The borough’s Streetscene panel was talking about whether it should carry on spending £7,000 a year on shelters – which pays for two new ones or upgrades to four existing shelters.

The council spends the money even though it does not legally have to and despite the fact it has no say over bus routes or providing subsidies.

At the moment, there are 161 shelters in the borough, which are overseen by a firm called Primesight under a 15-year contract. This ends in 2016.

Primesight maintains the shelters in exchange for advertising rights on 47 shelters.

Councillors acknowledged that this contract had sometimes proved problematic due to the length of time it takes for Primesight to carry out emergency repairs, and said they would look again at the contract when it was up for renewal.

There have also been occasions where bus shelters have been installed by the council, such as those at Portchester Crematorium, and then the bus company has changed the route, making them redundant.

This has led people to question whether it is wise to spend any money on them. The panel was asked to consider whether ‘the council should be providing bus shelters at all’ as it falls to the county council to deal with bus subsidies, and the bus company takes the profits.

Cllr Arthur Mandry said: ‘We should be providing bus shelters. I saw a number of people in Hill Head standing in the rain this morning.

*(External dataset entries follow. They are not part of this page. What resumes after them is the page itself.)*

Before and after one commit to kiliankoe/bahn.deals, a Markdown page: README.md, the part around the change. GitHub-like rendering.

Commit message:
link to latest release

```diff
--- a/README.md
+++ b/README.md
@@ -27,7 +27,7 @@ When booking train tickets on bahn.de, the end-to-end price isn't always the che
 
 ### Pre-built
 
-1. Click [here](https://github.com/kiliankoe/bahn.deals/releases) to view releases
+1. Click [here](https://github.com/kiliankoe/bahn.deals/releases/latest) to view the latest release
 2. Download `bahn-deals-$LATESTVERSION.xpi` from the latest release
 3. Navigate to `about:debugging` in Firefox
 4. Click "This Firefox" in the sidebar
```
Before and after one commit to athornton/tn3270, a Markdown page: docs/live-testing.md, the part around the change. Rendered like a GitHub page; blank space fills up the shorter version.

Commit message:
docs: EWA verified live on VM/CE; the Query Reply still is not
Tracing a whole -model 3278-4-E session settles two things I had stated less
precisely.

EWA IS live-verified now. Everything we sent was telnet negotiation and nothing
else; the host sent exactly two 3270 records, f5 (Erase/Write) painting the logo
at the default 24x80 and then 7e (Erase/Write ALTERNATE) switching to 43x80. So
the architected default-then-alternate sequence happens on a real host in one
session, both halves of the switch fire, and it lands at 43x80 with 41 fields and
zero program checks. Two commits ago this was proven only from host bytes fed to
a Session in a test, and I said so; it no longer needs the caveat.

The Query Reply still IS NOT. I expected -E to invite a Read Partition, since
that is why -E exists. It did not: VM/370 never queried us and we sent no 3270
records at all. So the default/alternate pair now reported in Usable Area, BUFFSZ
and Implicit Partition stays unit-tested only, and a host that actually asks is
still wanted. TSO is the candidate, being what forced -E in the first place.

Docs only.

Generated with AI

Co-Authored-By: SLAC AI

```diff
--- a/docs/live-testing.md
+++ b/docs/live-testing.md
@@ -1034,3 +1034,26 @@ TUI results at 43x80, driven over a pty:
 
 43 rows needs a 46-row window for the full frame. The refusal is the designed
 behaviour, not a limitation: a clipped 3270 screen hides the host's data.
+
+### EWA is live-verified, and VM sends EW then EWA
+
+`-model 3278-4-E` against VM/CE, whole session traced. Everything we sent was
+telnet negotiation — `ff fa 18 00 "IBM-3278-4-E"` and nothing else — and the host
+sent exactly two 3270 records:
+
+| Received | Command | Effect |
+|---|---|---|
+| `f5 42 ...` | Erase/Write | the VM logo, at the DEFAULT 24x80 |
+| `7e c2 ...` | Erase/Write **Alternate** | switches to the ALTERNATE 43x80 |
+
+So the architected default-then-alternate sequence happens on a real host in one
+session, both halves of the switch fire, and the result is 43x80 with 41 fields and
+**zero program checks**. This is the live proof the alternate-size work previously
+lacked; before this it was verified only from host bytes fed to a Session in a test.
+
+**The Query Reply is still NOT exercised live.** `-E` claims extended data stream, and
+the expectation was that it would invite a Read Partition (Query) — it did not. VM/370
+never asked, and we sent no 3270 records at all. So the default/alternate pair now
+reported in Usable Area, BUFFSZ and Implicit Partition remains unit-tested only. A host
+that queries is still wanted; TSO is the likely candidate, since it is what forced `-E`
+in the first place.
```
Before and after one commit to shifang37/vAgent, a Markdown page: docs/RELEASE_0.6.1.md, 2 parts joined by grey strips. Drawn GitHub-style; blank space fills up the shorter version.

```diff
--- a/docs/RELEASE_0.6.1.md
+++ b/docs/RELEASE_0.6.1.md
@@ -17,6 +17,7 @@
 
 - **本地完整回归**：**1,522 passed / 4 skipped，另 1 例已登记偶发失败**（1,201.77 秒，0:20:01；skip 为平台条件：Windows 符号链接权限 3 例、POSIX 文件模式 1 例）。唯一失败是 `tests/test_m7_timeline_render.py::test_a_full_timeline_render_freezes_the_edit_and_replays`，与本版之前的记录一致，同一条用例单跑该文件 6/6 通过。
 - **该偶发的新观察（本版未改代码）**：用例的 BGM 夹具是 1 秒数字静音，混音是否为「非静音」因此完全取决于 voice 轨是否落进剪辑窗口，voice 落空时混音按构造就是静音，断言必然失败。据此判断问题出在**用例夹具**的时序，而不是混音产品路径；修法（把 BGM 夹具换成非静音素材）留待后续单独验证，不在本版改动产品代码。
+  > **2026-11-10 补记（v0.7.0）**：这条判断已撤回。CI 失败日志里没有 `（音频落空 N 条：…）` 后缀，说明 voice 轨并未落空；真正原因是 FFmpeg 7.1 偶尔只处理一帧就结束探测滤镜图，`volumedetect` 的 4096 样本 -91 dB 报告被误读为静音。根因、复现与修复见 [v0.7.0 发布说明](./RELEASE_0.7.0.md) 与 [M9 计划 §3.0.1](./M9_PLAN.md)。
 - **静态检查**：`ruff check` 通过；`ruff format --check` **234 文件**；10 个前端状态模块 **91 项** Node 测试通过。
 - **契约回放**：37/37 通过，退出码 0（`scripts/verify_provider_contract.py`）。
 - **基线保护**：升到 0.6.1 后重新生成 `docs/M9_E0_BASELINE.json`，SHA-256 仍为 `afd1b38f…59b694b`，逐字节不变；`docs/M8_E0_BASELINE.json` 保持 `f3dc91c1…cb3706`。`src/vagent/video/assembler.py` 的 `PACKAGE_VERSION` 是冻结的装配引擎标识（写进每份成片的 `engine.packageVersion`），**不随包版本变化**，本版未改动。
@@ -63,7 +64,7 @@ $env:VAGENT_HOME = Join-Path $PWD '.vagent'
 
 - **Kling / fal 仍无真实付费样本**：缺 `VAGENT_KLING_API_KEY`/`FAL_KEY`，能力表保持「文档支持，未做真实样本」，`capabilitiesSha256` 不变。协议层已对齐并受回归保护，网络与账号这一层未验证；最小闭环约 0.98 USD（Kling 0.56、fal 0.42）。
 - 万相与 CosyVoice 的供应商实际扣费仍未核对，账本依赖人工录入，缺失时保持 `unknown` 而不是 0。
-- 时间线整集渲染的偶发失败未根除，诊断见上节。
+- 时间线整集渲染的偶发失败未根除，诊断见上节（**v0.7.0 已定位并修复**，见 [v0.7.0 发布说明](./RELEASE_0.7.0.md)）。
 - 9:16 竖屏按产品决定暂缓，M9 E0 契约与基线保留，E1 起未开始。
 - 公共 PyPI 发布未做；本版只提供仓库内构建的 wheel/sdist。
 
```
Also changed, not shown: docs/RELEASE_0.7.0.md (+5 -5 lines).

If we are going to encourage people to use public transport, then we should be providing shelters as an incentive.’

Cllr David Swanbrow said: ‘I must say, I am very grateful of them on a wet and windy day.’

Cllr Peter Davies, chairman of the housing tenancy board and bus expert, joined the meeting and asked for a programme to be devised to paint the older galvanised steel shelters.

He suggested that the cost of this could be brought down by using voluntary groups, or by being part of community service.